My parents, William and Evelyn Griffin started their married life living at No.4 with my Great Aunt Lucy Duckett.  My Grandfather Ralph Griffin had died in WW1 and my Grandmother Mabel, Aunt Lucy’s sister, married George Powell after the war and they lived at No.1 Mountfield Gardens.

Great Grandad William Duckett died in 1931 age 82, before I was born.
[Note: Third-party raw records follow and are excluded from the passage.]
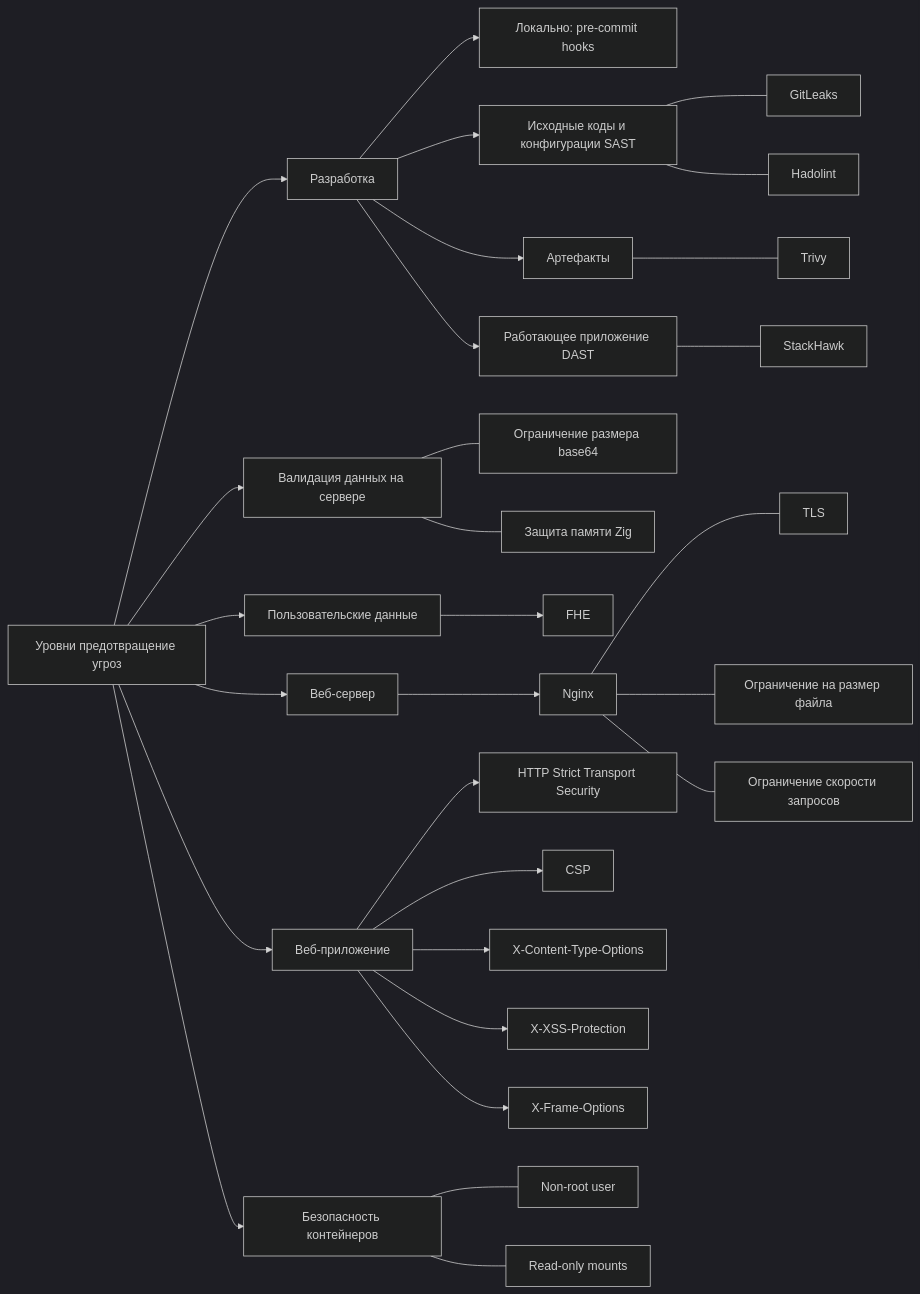
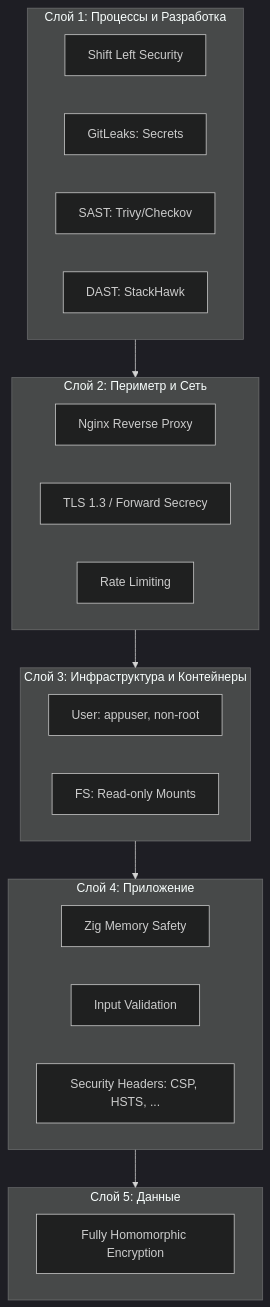
One commit to butvinm/GenZ changed the fifth of 5 diagrams in REPORT.md. Above: the diagram before and after it, drawn with Mermaid (dark theme). The commit also changed other lines of this file, not shown here.

````diff
--- a/REPORT.md
+++ b/REPORT.md
@@ -268,44 +268,32 @@
 ```mermaid
-graph LR
-    Root[Уровни предотвращение угроз]
+graph TD
+    subgraph L1 [Слой 1: Процессы и Разработка]
+        Direction[Shift Left Security]
+        GitLeaks[GitLeaks: Secrets]
+        SAST[SAST: Trivy/Checkov]
+        DAST[DAST: StackHawk]
+    end
 
-    %% Ветвь 1
-    Root --> Dev[Разработка]
-    Dev --> DevProcess[Локально: pre-commit hooks]
-    Dev --> SAST[Исходные коды и конфигурации SAST]
-    SAST --- GitLeaks
-    SAST --- Hadolint
-    Dev --> Art[Артефакты]
-    Art --- Trivy
-    Dev --> DAST[Работающее приложение DAST]
-    DAST --- StackHawk
+    subgraph L2 [Слой 2: Периметр и Сеть]
+        Nginx[Nginx Reverse Proxy]
+        TLS[TLS 1.3 / Forward Secrecy]
+        DDoS[Rate Limiting]
+    end
 
-    %% Ветвь 2
-    Root --> Server[Валидация данных на сервере]
-    Server --- base64[Ограничение размера base64]
-    Server --- memory[Защита памяти Zig]
+    subgraph L3 [Слой 3: Инфраструктура и Контейнеры]
+        NonRoot[User: appuser, non-root]
+        ReadOnly[FS: Read-only Mounts]
+    end
 
-    %% Ветвь 3
-    Root --> UserData[Пользовательские данные]
-    UserData --> FHE
+    subgraph L4 [Слой 4: Приложение]
+        Zig[Zig Memory Safety]
+        Validation[Input Validation]
+        Headers[Security Headers: CSP, HSTS, ...]
+    end
 
-    %% Ветвь 4
-    Root --> Proxy[Веб-сервер]
-    Proxy --> Nginx
-    Nginx --- TLS
-    Nginx --- Limit[Ограничение на размер файла]
-    Nginx --- RateLimit[Ограничение скорости запросов]
+    subgraph L5 [Слой 5: Данные]
+        FHE[Fully Homomorphic Encryption]
+    end
 
-    %% Ветвь 5
-    Root --> WebApp[Веб-приложение]
-    WebApp --> HSTS[HTTP Strict Transport Security]
-    WebApp --> CSP
-    WebApp --> X-Content-Type-Options
-    WebApp --> X-XSS-Protection
-    WebApp --> X-Frame-Options
-
-    %% Ветвь 6
-    Root --> Container[Безопасность контейнеров]
-    Container --- NonRoot[Non-root user]
-    Container --- ReadOnly[Read-only mounts]
+    L1 --> L2 --> L3 --> L4 --> L5
 ```
````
In his later years, while he lived at No.4, I was told he would take a walk down the entry from Mountfield Gardens and spend hours looking along Daventry Street, where he could see the comings and goings for Southam.  This was where he saw the first car to come to Southam, which belonged to Dr Lattey’s son who lived at “Hammerfest”, the house in Wood Street that was demolished to make way for the car park in 1972.

It was this car that in later years at “Hammerfest” I found the rotting remains of the body, but unfortunately with no mechanical parts, so restoration was not possible.   Called a Sabella, they were made from 1906 – 1914, with a 10 hp JAP engine and belt drive.

The maker’s plate on the rotten body stated 33, Southampton Street, Strand, with the number 113 on the plate which might indicate it was the thirteenth Sabella made – a common stratagem.  The National Motor Museum gave me some information, but their address was from a 1912 issue of the Motor Cycle magazine as 110, Albany Street.  They further informed me that as far as they knew no Sabella car is left in existence.

The car as I found it was about 96 inches (244 mm) long and 28 inches (71 mm) wide.  It was a two seater, with the passenger sitting in front of the driver.  The chassis was wooden and looked very like a large early perambulator.  Had it been in better condition I would have considered restoring it, but sadly this was not possible.

More information about the Sabella has been found in a copy of the Bexhill on Sea Observer, June 1911, when journalist Mr Stirling was allowed to drive one from London to Bexhill.  He described it as a ‘luxurious cheap little run-about’, weighing only 4 cwt and without a clutch or gearbox.   It was well sprung and rode easily over the rough roads, providing a comfortable two hour drive and doing 50 miles to the gallon.

He further described it as of smart appearance, being low built and long, with the seats in tandem and the driver behind, and all protected by a cape hood.  The air- cooled engine was driven by two V shaped belts on expanding pulleys, one each side to each wheel.  In the absence of a clutch, a lever slackened the belt drive between the engine pulleys and rear wheels, which when taken up, the car glided forward.


Images of the Sabella car courtesy of www.allcarindex.com – World’s Largest Automobile Encyclopedia


Our Summer Exhibition in Tithe Place atrium is now open, and is titled ‘After the War’. The exhibition is open on Thursday, Friday and Saturday mornings from 10am to 12 noon. It features changes in Southam that took place in the post-World War 2 era.  If you are interested in finding out more about local history, contact Southam Heritage Collection.  Please see our website for where to find us and our current opening times. Contact: 01926 613503 email southamheritage@hotmail.com  visit our website www.southamheritage.org and find us on Facebook: Southam Heritage Collection.